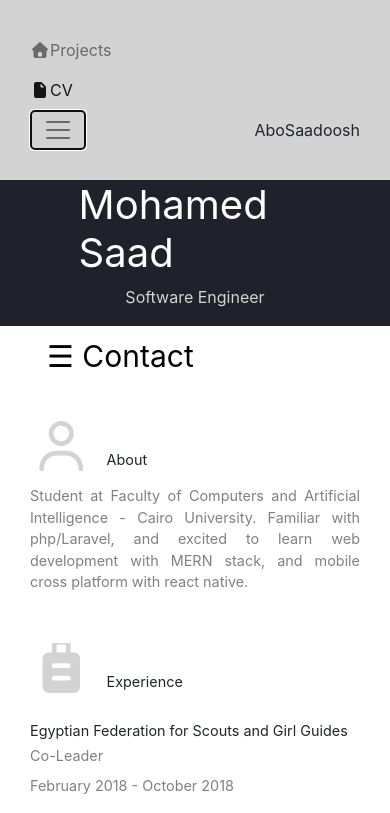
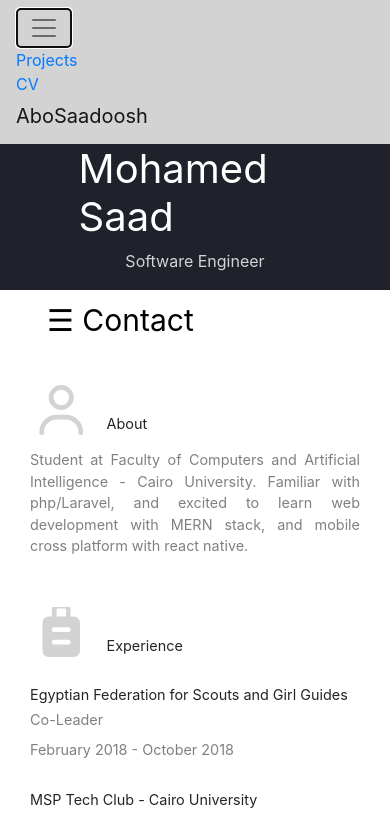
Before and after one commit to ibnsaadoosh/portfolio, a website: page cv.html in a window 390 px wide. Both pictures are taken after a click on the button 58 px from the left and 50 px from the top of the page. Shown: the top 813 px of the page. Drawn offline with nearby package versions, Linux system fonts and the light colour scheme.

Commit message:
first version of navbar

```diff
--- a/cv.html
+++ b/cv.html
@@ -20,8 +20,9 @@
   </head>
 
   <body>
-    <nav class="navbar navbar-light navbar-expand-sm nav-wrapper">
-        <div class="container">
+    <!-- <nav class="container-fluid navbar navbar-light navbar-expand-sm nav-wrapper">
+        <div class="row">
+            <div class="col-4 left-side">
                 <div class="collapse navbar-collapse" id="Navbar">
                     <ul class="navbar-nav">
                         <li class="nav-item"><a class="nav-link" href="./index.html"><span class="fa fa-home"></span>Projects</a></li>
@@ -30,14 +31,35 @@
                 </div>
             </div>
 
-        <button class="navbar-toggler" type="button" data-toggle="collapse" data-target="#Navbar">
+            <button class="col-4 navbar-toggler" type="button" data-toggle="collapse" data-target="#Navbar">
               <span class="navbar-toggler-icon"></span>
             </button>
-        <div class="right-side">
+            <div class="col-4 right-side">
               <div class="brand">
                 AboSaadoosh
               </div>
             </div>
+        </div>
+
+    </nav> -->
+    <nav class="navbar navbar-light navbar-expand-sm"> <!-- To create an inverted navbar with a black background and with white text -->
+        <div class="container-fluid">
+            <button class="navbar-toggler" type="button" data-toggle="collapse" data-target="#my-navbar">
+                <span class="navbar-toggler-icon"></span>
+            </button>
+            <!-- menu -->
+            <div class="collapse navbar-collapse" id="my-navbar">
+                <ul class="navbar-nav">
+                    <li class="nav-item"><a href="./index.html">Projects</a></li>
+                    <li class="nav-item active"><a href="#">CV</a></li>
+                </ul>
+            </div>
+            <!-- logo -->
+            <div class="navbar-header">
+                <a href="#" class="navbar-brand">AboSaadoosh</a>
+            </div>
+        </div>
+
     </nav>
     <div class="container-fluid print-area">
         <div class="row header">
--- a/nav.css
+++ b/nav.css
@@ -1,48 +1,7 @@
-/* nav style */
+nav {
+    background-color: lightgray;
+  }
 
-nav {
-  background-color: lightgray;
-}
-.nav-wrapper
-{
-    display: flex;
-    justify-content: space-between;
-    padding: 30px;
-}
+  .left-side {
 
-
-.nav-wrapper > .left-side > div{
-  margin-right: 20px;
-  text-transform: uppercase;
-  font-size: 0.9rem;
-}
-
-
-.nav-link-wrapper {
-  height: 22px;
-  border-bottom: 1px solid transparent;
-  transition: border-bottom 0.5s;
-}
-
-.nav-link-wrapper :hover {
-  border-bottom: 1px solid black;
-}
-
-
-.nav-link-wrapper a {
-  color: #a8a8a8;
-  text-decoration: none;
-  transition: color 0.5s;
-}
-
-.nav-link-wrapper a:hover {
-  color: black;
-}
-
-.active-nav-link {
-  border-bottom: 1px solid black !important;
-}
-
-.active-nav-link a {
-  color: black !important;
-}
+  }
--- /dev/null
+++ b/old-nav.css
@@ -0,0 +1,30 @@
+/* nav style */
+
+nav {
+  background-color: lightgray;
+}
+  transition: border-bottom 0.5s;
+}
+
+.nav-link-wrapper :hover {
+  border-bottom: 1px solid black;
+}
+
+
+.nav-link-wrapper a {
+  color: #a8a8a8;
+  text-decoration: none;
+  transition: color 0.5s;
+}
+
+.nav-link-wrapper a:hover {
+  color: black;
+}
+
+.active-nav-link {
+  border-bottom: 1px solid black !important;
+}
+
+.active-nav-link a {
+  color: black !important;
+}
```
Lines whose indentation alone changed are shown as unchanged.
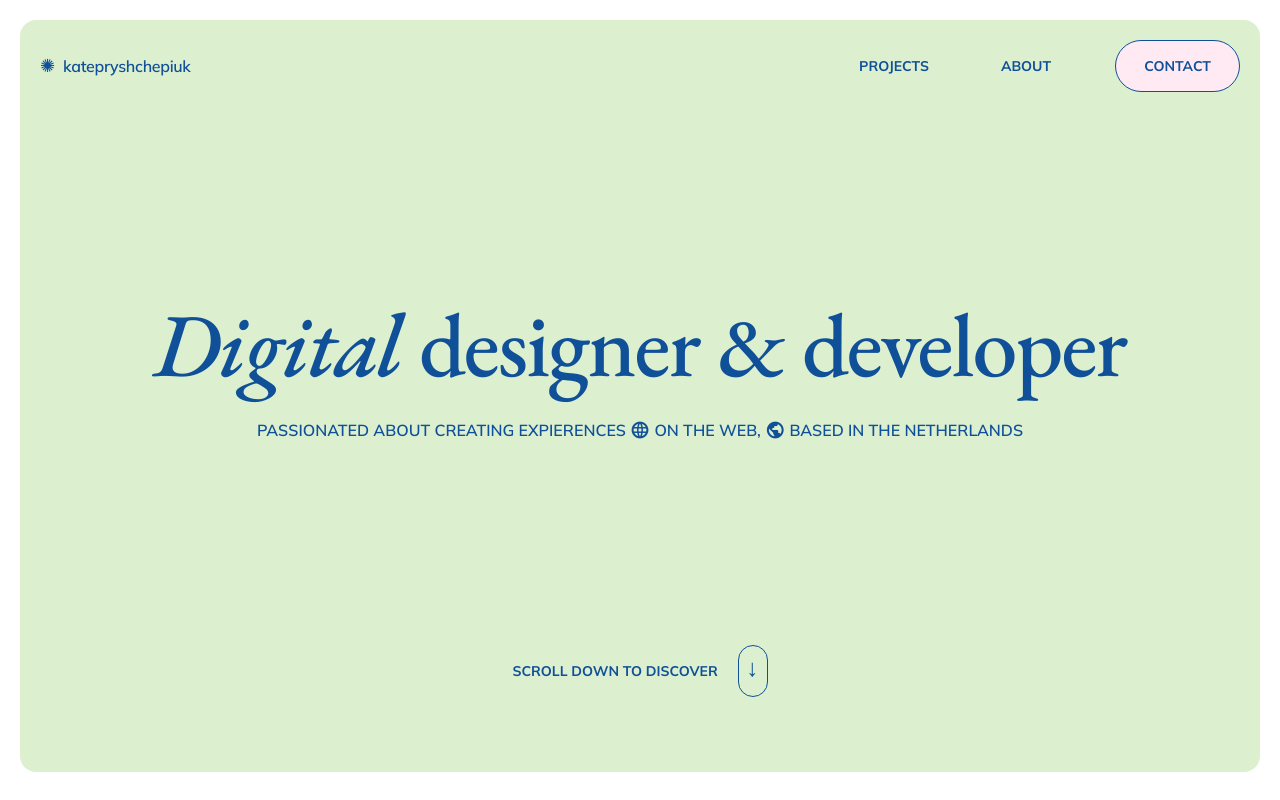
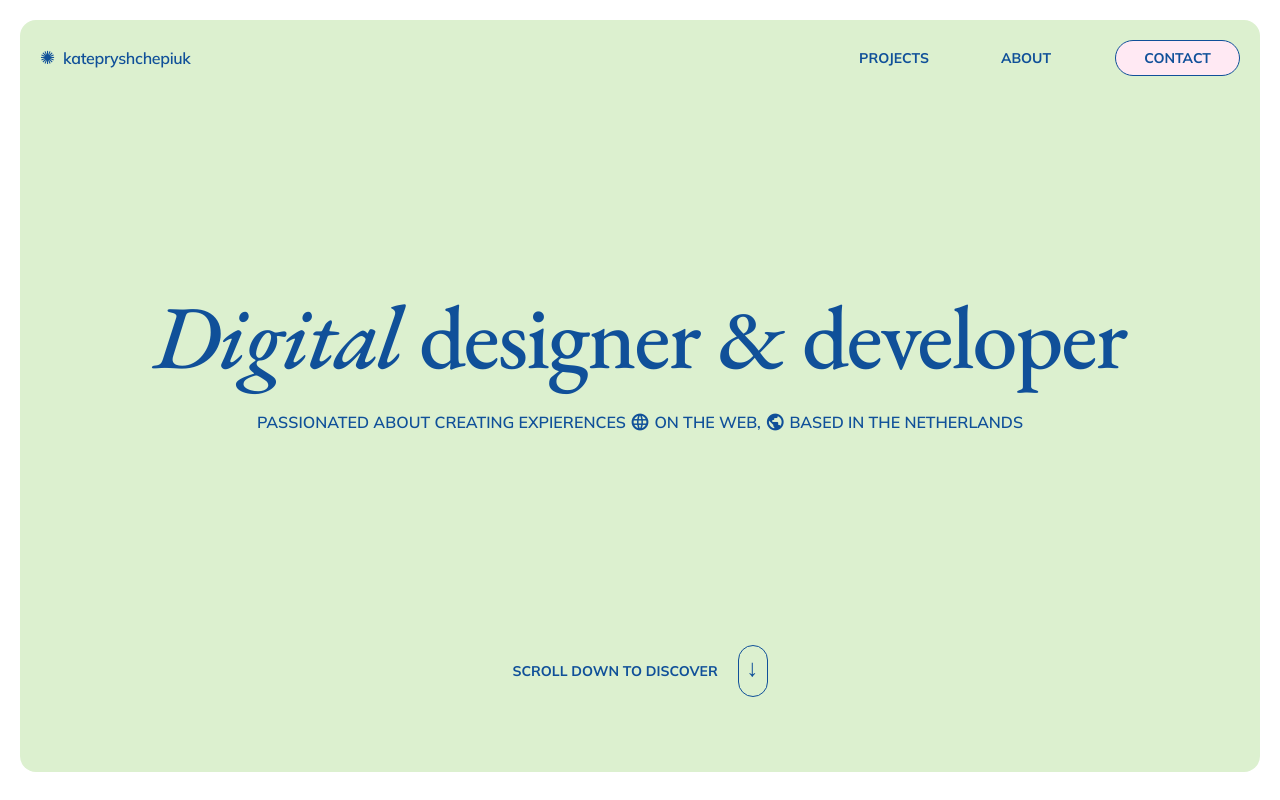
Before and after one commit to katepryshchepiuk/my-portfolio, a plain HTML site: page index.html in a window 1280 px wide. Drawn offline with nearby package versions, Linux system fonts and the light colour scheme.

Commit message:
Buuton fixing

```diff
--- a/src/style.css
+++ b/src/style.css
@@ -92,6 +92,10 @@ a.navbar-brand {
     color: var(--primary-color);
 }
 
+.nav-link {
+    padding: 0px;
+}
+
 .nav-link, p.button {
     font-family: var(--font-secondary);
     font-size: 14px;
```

Task item: If a line of the entries contains "left", it counts; say how many such lines there are and give only the number.

Your response: 4